───── Task material

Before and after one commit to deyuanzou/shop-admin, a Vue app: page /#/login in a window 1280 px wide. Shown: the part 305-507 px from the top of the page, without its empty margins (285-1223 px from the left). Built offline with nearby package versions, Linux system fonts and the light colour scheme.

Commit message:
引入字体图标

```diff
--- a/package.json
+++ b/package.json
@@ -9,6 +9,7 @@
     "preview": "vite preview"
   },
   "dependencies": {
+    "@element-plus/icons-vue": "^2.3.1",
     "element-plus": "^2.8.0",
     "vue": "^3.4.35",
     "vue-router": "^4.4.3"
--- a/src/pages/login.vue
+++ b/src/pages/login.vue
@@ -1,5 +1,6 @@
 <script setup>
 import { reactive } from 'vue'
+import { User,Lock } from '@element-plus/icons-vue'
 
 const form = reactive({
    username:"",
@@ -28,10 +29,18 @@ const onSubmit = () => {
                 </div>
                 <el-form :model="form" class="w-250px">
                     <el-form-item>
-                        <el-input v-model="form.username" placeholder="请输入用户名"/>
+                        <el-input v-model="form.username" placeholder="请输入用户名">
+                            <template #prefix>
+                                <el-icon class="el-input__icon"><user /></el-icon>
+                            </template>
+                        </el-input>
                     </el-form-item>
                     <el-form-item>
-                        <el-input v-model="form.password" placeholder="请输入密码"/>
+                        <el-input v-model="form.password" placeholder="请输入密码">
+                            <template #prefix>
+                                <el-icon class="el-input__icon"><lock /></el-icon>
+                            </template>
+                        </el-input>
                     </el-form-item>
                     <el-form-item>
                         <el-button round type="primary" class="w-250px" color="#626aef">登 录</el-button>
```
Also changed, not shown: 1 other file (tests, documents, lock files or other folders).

──────────

Repeat the records. Match them exactly.

- _Solution to this problem_
Before and after one commit to deyuanzou/shop-admin, a Vue app: page /#/login in a window 1280 px wide. Shown: the part 305-507 px from the top of the page, without its empty margins (285-1223 px from the left). Built offline with nearby package versions, Linux system fonts and the light colour scheme.

Commit message:
引入字体图标

```diff
--- a/package.json
+++ b/package.json
@@ -9,6 +9,7 @@
     "preview": "vite preview"
   },
   "dependencies": {
+    "@element-plus/icons-vue": "^2.3.1",
     "element-plus": "^2.8.0",
     "vue": "^3.4.35",
     "vue-router": "^4.4.3"
--- a/src/pages/login.vue
+++ b/src/pages/login.vue
@@ -1,5 +1,6 @@
 <script setup>
 import { reactive } from 'vue'
+import { User,Lock } from '@element-plus/icons-vue'
 
 const form = reactive({
    username:"",
@@ -28,10 +29,18 @@ const onSubmit = () => {
                 </div>
                 <el-form :model="form" class="w-250px">
                     <el-form-item>
-                        <el-input v-model="form.username" placeholder="请输入用户名"/>
+                        <el-input v-model="form.username" placeholder="请输入用户名">
+                            <template #prefix>
+                                <el-icon class="el-input__icon"><user /></el-icon>
+                            </template>
+                        </el-input>
                     </el-form-item>
                     <el-form-item>
-                        <el-input v-model="form.password" placeholder="请输入密码"/>
+                        <el-input v-model="form.password" placeholder="请输入密码">
+                            <template #prefix>
+                                <el-icon class="el-input__icon"><lock /></el-icon>
+                            </template>
+                        </el-input>
                     </el-form-item>
                     <el-form-item>
                         <el-button round type="primary" class="w-250px" color="#626aef">登 录</el-button>
```
Also changed, not shown: 1 other file (tests, documents, lock files or other folders).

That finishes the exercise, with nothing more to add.